» Data provided
Content starts

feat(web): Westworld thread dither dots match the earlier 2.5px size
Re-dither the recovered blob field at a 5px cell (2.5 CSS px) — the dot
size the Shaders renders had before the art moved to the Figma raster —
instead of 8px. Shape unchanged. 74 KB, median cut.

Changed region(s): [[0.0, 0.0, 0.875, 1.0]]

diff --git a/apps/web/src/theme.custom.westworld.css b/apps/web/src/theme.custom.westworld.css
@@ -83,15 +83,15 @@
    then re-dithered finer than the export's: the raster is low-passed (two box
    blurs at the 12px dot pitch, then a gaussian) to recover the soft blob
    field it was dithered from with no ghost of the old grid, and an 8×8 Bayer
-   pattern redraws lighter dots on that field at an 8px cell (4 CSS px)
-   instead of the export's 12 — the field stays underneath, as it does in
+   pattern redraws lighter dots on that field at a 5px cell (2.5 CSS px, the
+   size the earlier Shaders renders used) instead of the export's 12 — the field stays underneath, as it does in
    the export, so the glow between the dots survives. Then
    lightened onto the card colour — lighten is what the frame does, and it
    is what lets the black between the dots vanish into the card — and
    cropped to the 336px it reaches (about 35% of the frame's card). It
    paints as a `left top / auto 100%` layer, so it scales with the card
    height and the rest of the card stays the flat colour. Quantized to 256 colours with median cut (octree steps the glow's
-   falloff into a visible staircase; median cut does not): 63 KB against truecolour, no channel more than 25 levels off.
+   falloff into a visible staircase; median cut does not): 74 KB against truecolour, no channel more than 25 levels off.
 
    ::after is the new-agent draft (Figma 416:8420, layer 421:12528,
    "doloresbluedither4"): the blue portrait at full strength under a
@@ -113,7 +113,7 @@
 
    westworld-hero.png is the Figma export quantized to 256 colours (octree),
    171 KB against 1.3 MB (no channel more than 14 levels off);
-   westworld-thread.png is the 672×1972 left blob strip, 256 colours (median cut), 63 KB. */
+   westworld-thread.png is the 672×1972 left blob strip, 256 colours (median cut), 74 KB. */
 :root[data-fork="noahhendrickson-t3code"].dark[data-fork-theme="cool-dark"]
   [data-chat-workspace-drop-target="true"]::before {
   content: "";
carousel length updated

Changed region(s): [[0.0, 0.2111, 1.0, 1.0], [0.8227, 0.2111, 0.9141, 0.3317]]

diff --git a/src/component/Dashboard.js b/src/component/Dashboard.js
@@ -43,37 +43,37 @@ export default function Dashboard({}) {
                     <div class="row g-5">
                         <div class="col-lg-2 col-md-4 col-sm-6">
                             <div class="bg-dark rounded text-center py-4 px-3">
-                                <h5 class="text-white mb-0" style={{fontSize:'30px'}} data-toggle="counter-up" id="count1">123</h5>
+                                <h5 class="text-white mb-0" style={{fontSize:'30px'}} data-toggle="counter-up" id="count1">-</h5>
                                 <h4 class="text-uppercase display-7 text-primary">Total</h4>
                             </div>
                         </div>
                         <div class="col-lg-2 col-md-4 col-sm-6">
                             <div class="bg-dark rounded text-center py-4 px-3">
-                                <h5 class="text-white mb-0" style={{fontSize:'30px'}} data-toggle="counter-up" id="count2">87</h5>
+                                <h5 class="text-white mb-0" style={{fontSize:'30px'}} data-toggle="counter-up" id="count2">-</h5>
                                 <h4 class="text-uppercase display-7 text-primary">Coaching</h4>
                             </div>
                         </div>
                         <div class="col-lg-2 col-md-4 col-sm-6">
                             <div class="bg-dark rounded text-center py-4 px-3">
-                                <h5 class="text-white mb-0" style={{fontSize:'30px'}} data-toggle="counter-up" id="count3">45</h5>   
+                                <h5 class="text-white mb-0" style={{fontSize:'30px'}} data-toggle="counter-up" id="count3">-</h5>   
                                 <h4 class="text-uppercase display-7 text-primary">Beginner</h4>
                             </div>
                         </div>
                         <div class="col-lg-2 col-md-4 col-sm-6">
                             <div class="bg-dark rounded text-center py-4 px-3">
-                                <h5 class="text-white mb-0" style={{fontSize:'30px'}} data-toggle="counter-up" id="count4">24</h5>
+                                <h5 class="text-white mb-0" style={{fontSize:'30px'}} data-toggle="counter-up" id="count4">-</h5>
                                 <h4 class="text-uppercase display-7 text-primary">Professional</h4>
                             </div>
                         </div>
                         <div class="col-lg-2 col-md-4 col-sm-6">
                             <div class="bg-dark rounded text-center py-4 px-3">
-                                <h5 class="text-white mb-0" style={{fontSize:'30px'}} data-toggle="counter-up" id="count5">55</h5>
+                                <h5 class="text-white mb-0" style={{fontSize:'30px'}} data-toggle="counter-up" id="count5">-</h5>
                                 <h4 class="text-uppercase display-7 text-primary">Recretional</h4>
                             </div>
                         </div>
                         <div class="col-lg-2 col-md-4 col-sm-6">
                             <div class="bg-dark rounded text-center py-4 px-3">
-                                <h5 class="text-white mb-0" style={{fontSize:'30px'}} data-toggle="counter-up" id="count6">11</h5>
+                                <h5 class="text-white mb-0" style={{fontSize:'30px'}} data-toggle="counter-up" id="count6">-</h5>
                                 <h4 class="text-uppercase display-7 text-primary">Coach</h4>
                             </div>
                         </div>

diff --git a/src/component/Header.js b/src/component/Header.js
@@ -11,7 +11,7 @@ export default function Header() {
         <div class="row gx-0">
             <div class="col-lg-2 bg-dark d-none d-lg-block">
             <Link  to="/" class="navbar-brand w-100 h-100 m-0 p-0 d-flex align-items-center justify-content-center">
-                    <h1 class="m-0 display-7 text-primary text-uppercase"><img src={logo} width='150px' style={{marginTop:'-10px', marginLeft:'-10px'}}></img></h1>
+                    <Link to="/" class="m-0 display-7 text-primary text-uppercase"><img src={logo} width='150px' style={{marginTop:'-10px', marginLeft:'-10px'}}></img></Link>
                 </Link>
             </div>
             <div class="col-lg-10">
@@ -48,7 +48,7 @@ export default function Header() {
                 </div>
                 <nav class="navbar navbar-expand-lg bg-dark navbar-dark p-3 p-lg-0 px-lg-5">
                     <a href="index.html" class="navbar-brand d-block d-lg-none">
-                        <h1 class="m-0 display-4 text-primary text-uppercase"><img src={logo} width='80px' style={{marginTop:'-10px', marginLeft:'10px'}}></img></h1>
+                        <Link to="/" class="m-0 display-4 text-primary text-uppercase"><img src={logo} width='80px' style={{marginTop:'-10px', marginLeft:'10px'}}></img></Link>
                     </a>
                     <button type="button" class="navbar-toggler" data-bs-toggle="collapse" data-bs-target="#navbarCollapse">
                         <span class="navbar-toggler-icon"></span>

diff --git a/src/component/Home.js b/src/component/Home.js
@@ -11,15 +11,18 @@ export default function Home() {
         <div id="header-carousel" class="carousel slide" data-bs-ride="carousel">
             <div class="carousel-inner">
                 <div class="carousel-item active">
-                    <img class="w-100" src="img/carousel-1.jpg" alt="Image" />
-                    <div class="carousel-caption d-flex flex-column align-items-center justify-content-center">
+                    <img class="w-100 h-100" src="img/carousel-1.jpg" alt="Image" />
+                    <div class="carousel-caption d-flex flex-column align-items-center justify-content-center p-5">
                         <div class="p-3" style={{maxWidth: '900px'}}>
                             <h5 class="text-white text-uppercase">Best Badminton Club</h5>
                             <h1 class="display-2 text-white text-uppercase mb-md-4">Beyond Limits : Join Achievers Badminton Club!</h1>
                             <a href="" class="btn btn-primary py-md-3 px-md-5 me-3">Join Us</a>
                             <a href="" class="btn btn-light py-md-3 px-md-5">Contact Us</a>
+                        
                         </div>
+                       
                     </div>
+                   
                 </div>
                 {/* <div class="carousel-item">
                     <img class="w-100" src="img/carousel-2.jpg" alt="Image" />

Content ends

» Your assignment
Your answer should repeat every entry exactly.

» Answer to the problem
feat(web): Westworld thread dither dots match the earlier 2.5px size
Re-dither the recovered blob field at a 5px cell (2.5 CSS px) — the dot
size the Shaders renders had before the art moved to the Figma raster —
instead of 8px. Shape unchanged. 74 KB, median cut.

Changed region(s): [[0.0, 0.0, 0.875, 1.0]]

diff --git a/apps/web/src/theme.custom.westworld.css b/apps/web/src/theme.custom.westworld.css
@@ -83,15 +83,15 @@
    then re-dithered finer than the export's: the raster is low-passed (two box
    blurs at the 12px dot pitch, then a gaussian) to recover the soft blob
    field it was dithered from with no ghost of the old grid, and an 8×8 Bayer
-   pattern redraws lighter dots on that field at an 8px cell (4 CSS px)
-   instead of the export's 12 — the field stays underneath, as it does in
+   pattern redraws lighter dots on that field at a 5px cell (2.5 CSS px, the
+   size the earlier Shaders renders used) instead of the export's 12 — the field stays underneath, as it does in
    the export, so the glow between the dots survives. Then
    lightened onto the card colour — lighten is what the frame does, and it
    is what lets the black between the dots vanish into the card — and
    cropped to the 336px it reaches (about 35% of the frame's card). It
    paints as a `left top / auto 100%` layer, so it scales with the card
    height and the rest of the card stays the flat colour. Quantized to 256 colours with median cut (octree steps the glow's
-   falloff into a visible staircase; median cut does not): 63 KB against truecolour, no channel more than 25 levels off.
+   falloff into a visible staircase; median cut does not): 74 KB against truecolour, no channel more than 25 levels off.
 
    ::after is the new-agent draft (Figma 416:8420, layer 421:12528,
    "doloresbluedither4"): the blue portrait at full strength under a
@@ -113,7 +113,7 @@
 
    westworld-hero.png is the Figma export quantized to 256 colours (octree),
    171 KB against 1.3 MB (no channel more than 14 levels off);
-   westworld-thread.png is the 672×1972 left blob strip, 256 colours (median cut), 63 KB. */
+   westworld-thread.png is the 672×1972 left blob strip, 256 colours (median cut), 74 KB. */
 :root[data-fork="noahhendrickson-t3code"].dark[data-fork-theme="cool-dark"]
   [data-chat-workspace-drop-target="true"]::before {
   content: "";
carousel length updated

Changed region(s): [[0.0, 0.2111, 1.0, 1.0], [0.8227, 0.2111, 0.9141, 0.3317]]

diff --git a/src/component/Dashboard.js b/src/component/Dashboard.js
@@ -43,37 +43,37 @@ export default function Dashboard({}) {
                     <div class="row g-5">
                         <div class="col-lg-2 col-md-4 col-sm-6">
                             <div class="bg-dark rounded text-center py-4 px-3">
-                                <h5 class="text-white mb-0" style={{fontSize:'30px'}} data-toggle="counter-up" id="count1">123</h5>
+                                <h5 class="text-white mb-0" style={{fontSize:'30px'}} data-toggle="counter-up" id="count1">-</h5>
                                 <h4 class="text-uppercase display-7 text-primary">Total</h4>
                             </div>
                         </div>
                         <div class="col-lg-2 col-md-4 col-sm-6">
                             <div class="bg-dark rounded text-center py-4 px-3">
-                                <h5 class="text-white mb-0" style={{fontSize:'30px'}} data-toggle="counter-up" id="count2">87</h5>
+                                <h5 class="text-white mb-0" style={{fontSize:'30px'}} data-toggle="counter-up" id="count2">-</h5>
                                 <h4 class="text-uppercase display-7 text-primary">Coaching</h4>
                             </div>
                         </div>
                         <div class="col-lg-2 col-md-4 col-sm-6">
                             <div class="bg-dark rounded text-center py-4 px-3">
-                                <h5 class="text-white mb-0" style={{fontSize:'30px'}} data-toggle="counter-up" id="count3">45</h5>   
+                                <h5 class="text-white mb-0" style={{fontSize:'30px'}} data-toggle="counter-up" id="count3">-</h5>   
                                 <h4 class="text-uppercase display-7 text-primary">Beginner</h4>
                             </div>
                         </div>
                         <div class="col-lg-2 col-md-4 col-sm-6">
                             <div class="bg-dark rounded text-center py-4 px-3">
-                                <h5 class="text-white mb-0" style={{fontSize:'30px'}} data-toggle="counter-up" id="count4">24</h5>
+                                <h5 class="text-white mb-0" style={{fontSize:'30px'}} data-toggle="counter-up" id="count4">-</h5>
                                 <h4 class="text-uppercase display-7 text-primary">Professional</h4>
                             </div>
                         </div>
                         <div class="col-lg-2 col-md-4 col-sm-6">
                             <div class="bg-dark rounded text-center py-4 px-3">
-                                <h5 class="text-white mb-0" style={{fontSize:'30px'}} data-toggle="counter-up" id="count5">55</h5>
+                                <h5 class="text-white mb-0" style={{fontSize:'30px'}} data-toggle="counter-up" id="count5">-</h5>
                                 <h4 class="text-uppercase display-7 text-primary">Recretional</h4>
                             </div>
                         </div>
                         <div class="col-lg-2 col-md-4 col-sm-6">
                             <div class="bg-dark rounded text-center py-4 px-3">
-                                <h5 class="text-white mb-0" style={{fontSize:'30px'}} data-toggle="counter-up" id="count6">11</h5>
+                                <h5 class="text-white mb-0" style={{fontSize:'30px'}} data-toggle="counter-up" id="count6">-</h5>
                                 <h4 class="text-uppercase display-7 text-primary">Coach</h4>
                             </div>
                         </div>

diff --git a/src/component/Header.js b/src/component/Header.js
@@ -11,7 +11,7 @@ export default function Header() {
         <div class="row gx-0">
             <div class="col-lg-2 bg-dark d-none d-lg-block">
             <Link  to="/" class="navbar-brand w-100 h-100 m-0 p-0 d-flex align-items-center justify-content-center">
-                    <h1 class="m-0 display-7 text-primary text-uppercase"><img src={logo} width='150px' style={{marginTop:'-10px', marginLeft:'-10px'}}></img></h1>
+                    <Link to="/" class="m-0 display-7 text-primary text-uppercase"><img src={logo} width='150px' style={{marginTop:'-10px', marginLeft:'-10px'}}></img></Link>
                 </Link>
             </div>
             <div class="col-lg-10">
@@ -48,7 +48,7 @@ export default function Header() {
                 </div>
                 <nav class="navbar navbar-expand-lg bg-dark navbar-dark p-3 p-lg-0 px-lg-5">
                     <a href="index.html" class="navbar-brand d-block d-lg-none">
-                        <h1 class="m-0 display-4 text-primary text-uppercase"><img src={logo} width='80px' style={{marginTop:'-10px', marginLeft:'10px'}}></img></h1>
+                        <Link to="/" class="m-0 display-4 text-primary text-uppercase"><img src={logo} width='80px' style={{marginTop:'-10px', marginLeft:'10px'}}></img></Link>
                     </a>
                     <button type="button" class="navbar-toggler" data-bs-toggle="collapse" data-bs-target="#navbarCollapse">
                         <span class="navbar-toggler-icon"></span>

diff --git a/src/component/Home.js b/src/component/Home.js
@@ -11,15 +11,18 @@ export default function Home() {
         <div id="header-carousel" class="carousel slide" data-bs-ride="carousel">
             <div class="carousel-inner">
                 <div class="carousel-item active">
-                    <img class="w-100" src="img/carousel-1.jpg" alt="Image" />
-                    <div class="carousel-caption d-flex flex-column align-items-center justify-content-center">
+                    <img class="w-100 h-100" src="img/carousel-1.jpg" alt="Image" />
+                    <div class="carousel-caption d-flex flex-column align-items-center justify-content-center p-5">
                         <div class="p-3" style={{maxWidth: '900px'}}>
                             <h5 class="text-white text-uppercase">Best Badminton Club</h5>
                             <h1 class="display-2 text-white text-uppercase mb-md-4">Beyond Limits : Join Achievers Badminton Club!</h1>
                             <a href="" class="btn btn-primary py-md-3 px-md-5 me-3">Join Us</a>
                             <a href="" class="btn btn-light py-md-3 px-md-5">Contact Us</a>
+                        
                         </div>
+                       
                     </div>
+                   
                 </div>
                 {/* <div class="carousel-item">
                     <img class="w-100" src="img/carousel-2.jpg" alt="Image" />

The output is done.